**What you have to do**
The required answer is every line of the data containing the word "Also".

**Task data**

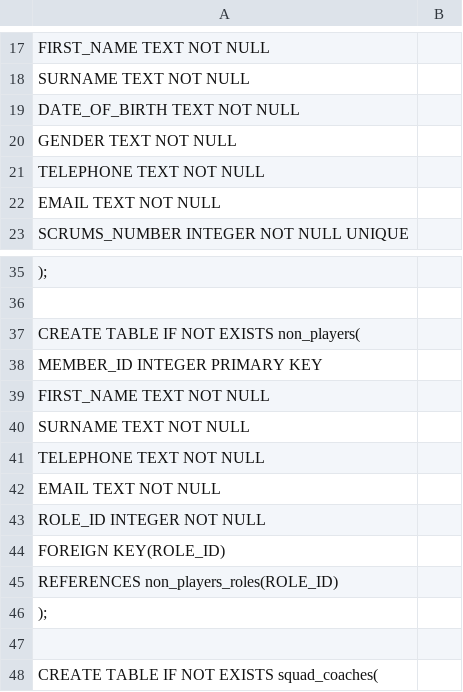
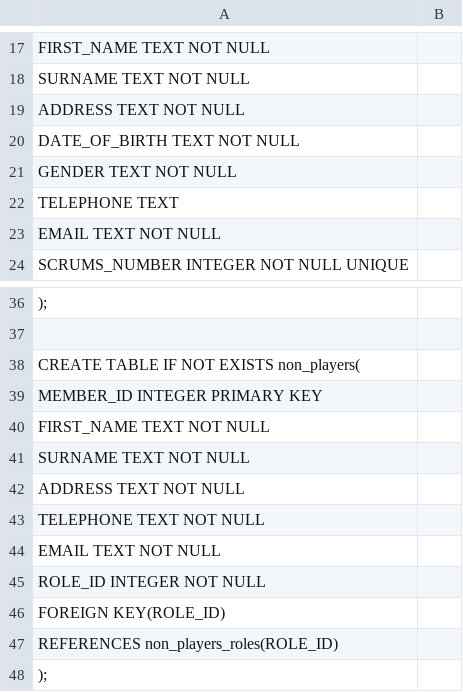
Before and after one commit to Erik-McS/SimplyRugby, a CSV file: CreateDatabase.csv, drawn as a sheet; only a part is shown, gaps mark what is left out; the shorter side is filled out with more unchanged rows; addresses are those after the commit; the diff names each change by its address in the sheet, - before the commit and + after, or states it on an @@ line.

Commit message:
database creation class added, added one for csv files to insert data in database

```diff
--- a/CreateDatabase.csv
+++ b/CreateDatabase.csv
+row 19: ADDRESS TEXT NOT NULL
-A22: TELEPHONE TEXT NOT NULL
+A22: TELEPHONE TEXT
+row 42: ADDRESS TEXT NOT NULL
```
Also changed, not shown: 17 other files.
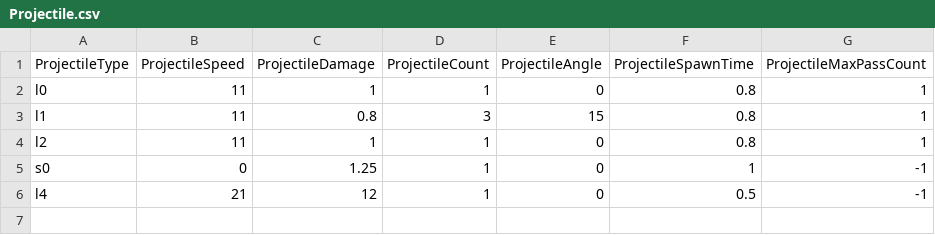
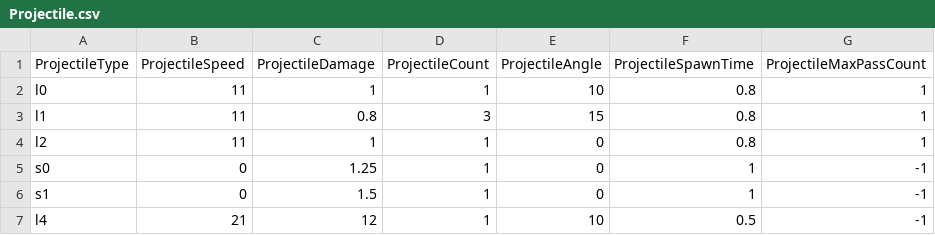
Before and after one commit to yjy1175/AgentCute, a CSV file: Assets/Resources/CSVFile/Projectile.csv, drawn as a sheet.

```diff
--- a/Assets/Resources/CSVFile/Projectile.csv
+++ b/Assets/Resources/CSVFile/Projectile.csv
@@ -1,3 +1,3 @@
 ProjectileType,ProjectileSpeed,ProjectileDamage,ProjectileCount,ProjectileAngle,ProjectileSpawnTime,ProjectileMaxPassCount
-l0,11,1,1,0,0.8,1
+l0,11,1,1,10,0.8,1
 l1,11,0.8,3,15,0.8,1
@@ -5,2 +5,3 @@ l2,11,1,1,0,0.8,1
 s0,0,1.25,1,0,1,-1
-l4,21,12,1,0,0.5,-1
+s1,0,1.5,1,0,1,-1
+l4,21,12,1,10,0.5,-1
```
Also changed, not shown: Assets/Resources/CSVFile/Skill.csv, 14 other files.
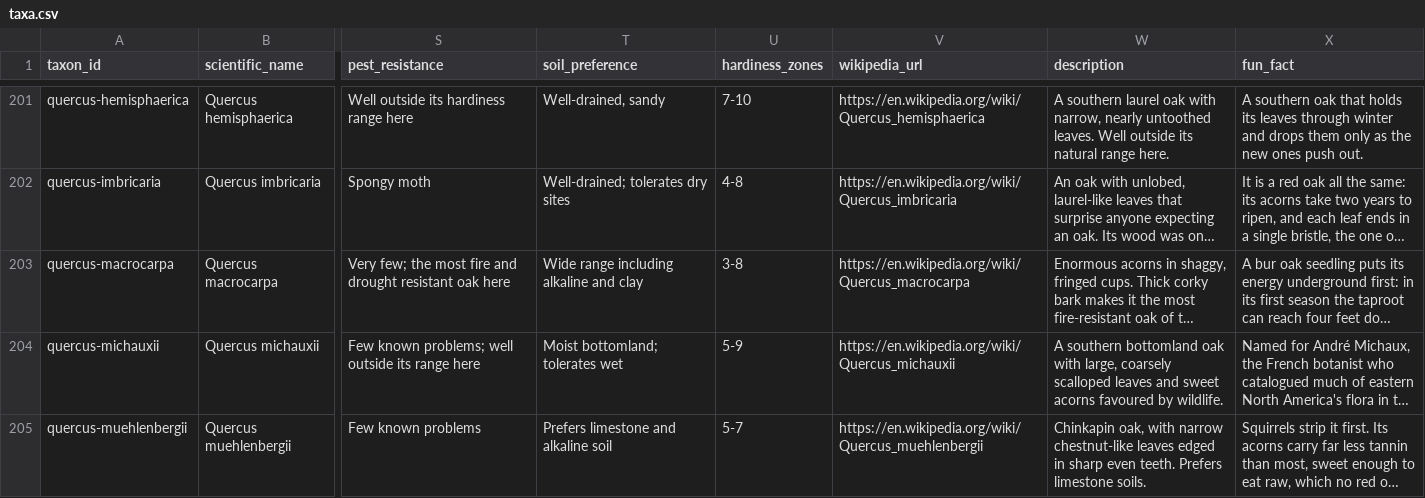
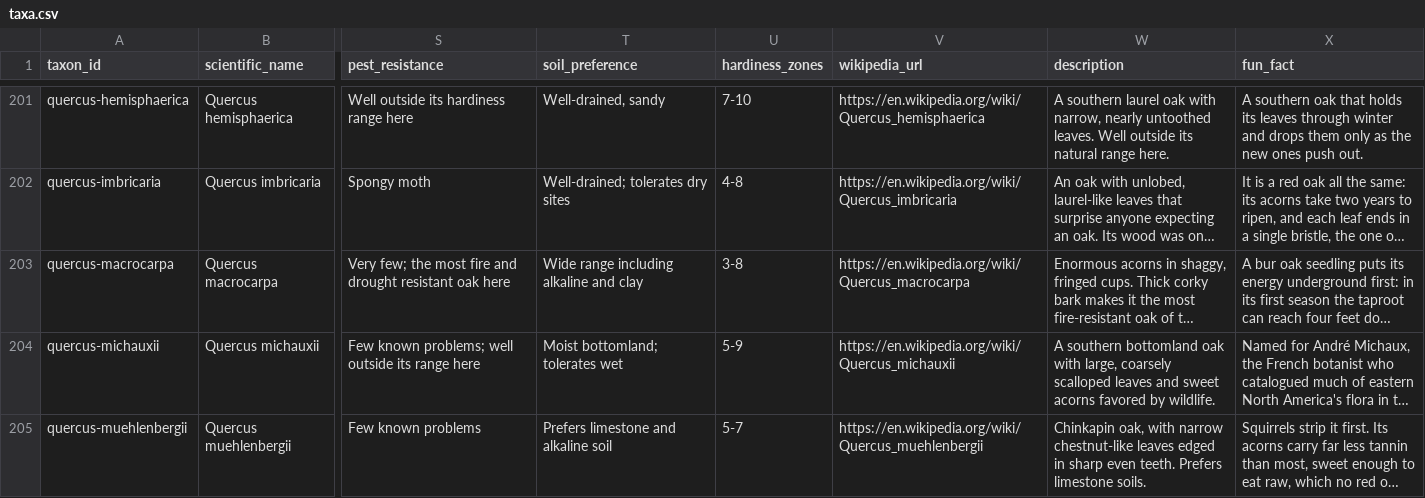
Before and after one commit to durodriguez/Florestas_VT, a CSV file: data/taxa.csv, drawn as a sheet; only a part is shown, gaps mark what is left out; long unchanged cells end in …; the diff covers the shown part only; the diff names each change by its address in the sheet, - before the commit and + after, or states it on an @@ line.

```diff
--- a/data/taxa.csv
+++ b/data/taxa.csv
-W204 (description): …sweet acorns favoured by wildlife.
+W204 (description): …sweet acorns favored by wildlife.
```
Also changed, not shown: 34 edited cells elsewhere in this file.
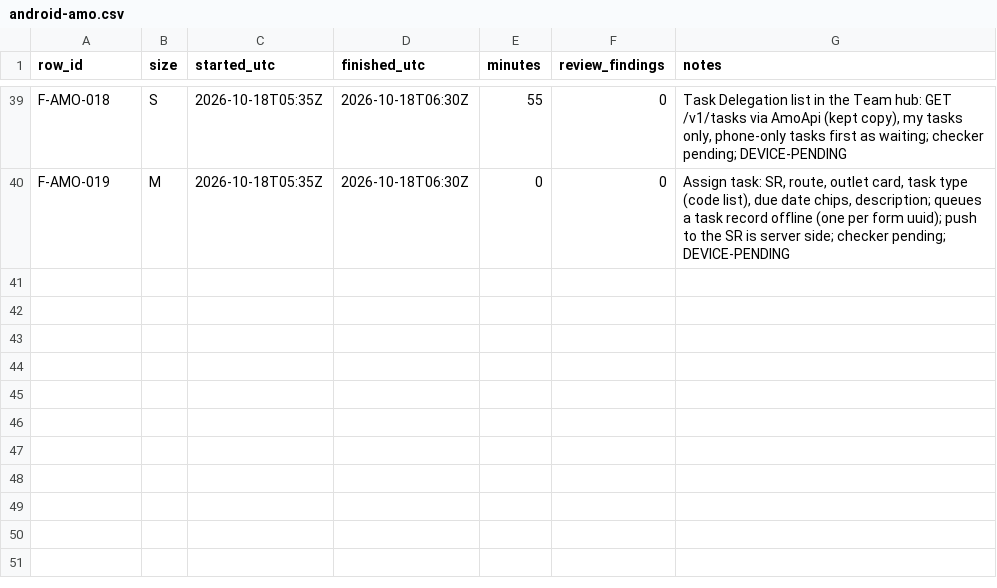
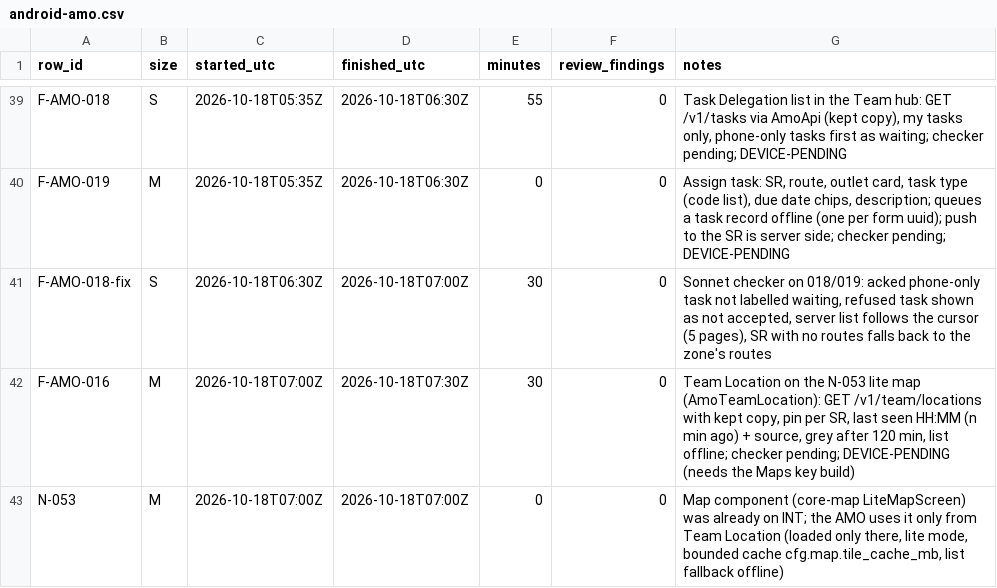
Before and after one commit to asefameerador96-ctrl/Aron-Pro-Max, a CSV file: docs/status/android-amo.csv, drawn as a sheet; only a part is shown, gaps mark what is left out.

```diff
--- a/docs/status/android-amo.csv
+++ b/docs/status/android-amo.csv
@@ -40 +40,4 @@ F-AMO-018,S,2026-10-18T05:35Z,2026-10-18T06:30Z,55,0,"Task Delegation list in th
 F-AMO-019,M,2026-10-18T05:35Z,2026-10-18T06:30Z,0,0,"Assign task: SR, route, outlet card, task type (code list), due date chips, description; queues a task record offline (one per form uuid); push to the SR is server side; checker pending; DEVICE-PENDING"
+F-AMO-018-fix,S,2026-10-18T06:30Z,2026-10-18T07:00Z,30,0,"Sonnet checker on 018/019: acked phone-only task not labelled waiting, refused task shown as not accepted, server list follows the cursor (5 pages), SR with no routes falls back to the zone's routes"
+F-AMO-016,M,2026-10-18T07:00Z,2026-10-18T07:30Z,30,0,"Team Location on the N-053 lite map (AmoTeamLocation): GET /v1/team/locations with kept copy, pin per SR, last seen HH:MM (n min ago) + source, grey after 120 min, list offline; checker pending; DEVICE-PENDING (needs the Maps key build)"
+N-053,M,2026-10-18T07:00Z,2026-10-18T07:00Z,0,0,"Map component (core-map LiteMapScreen) was already on INT; the AMO uses it only from Team Location (loaded only there, lite mode, bounded cache cfg.map.tile_cache_mb, list fallback offline)"
```
Also changed, not shown: 12 other files.
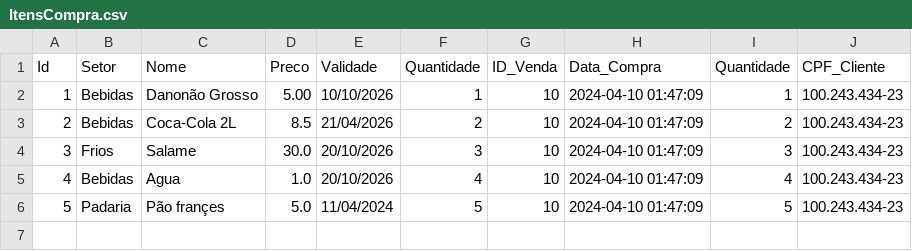
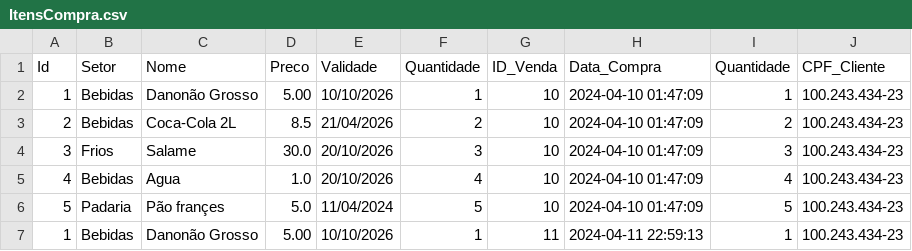
Before and after one commit to hernanijunior/Software-para-controle-de-um-Mercado-de-Bairro, a CSV file: ItensCompra.csv, drawn as a sheet.

```diff
--- a/ItensCompra.csv
+++ b/ItensCompra.csv
@@ -6 +6,2 @@ Id;Setor;Nome;Preco;Validade;Quantidade;ID_Venda;Data_Compra;Quantidade;CPF_Clie
 5;Padaria;Pão françes;5.0;11/04/2024;5;10;2024-04-10 01:47:09;5;100.243.434-23
+1;Bebidas;Danonão Grosso;5.00;10/10/2026;1;11;2024-04-11 22:59:13;1;100.243.434-23
```
Also changed, not shown: Produtos.csv, Vendas.csv, 1 other file.
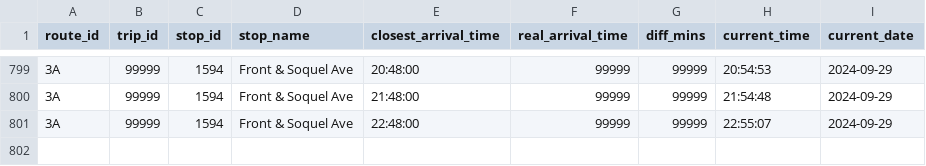
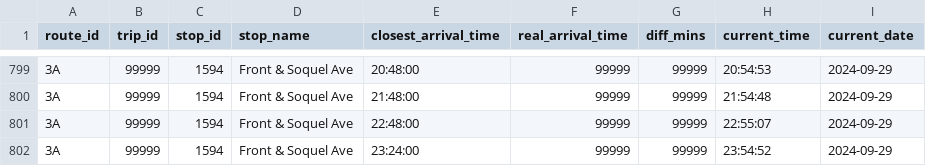
Before and after one commit to ljquirog/scmtd-realtime, a CSV file: csv/rte_3A.csv, drawn as a sheet; only a part is shown, gaps mark what is left out.

Commit message:
update rte_3A.csv from github actions

```diff
--- a/csv/rte_3A.csv
+++ b/csv/rte_3A.csv
@@ -801 +801,2 @@ route_id,trip_id,stop_id,stop_name,closest_arrival_time,real_arrival_time,diff_m
 3A,99999,1594,Front & Soquel Ave,22:48:00,99999,99999,22:55:07,2024-09-29
+3A,99999,1594,Front & Soquel Ave,23:24:00,99999,99999,23:54:52,2024-09-29
```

**Exercise output**
Also changed, not shown: 17 other files.
Also changed, not shown: Assets/Resources/CSVFile/Skill.csv, 14 other files.
Also changed, not shown: 34 edited cells elsewhere in this file.
Also changed, not shown: 12 other files.
Also changed, not shown: Produtos.csv, Vendas.csv, 1 other file.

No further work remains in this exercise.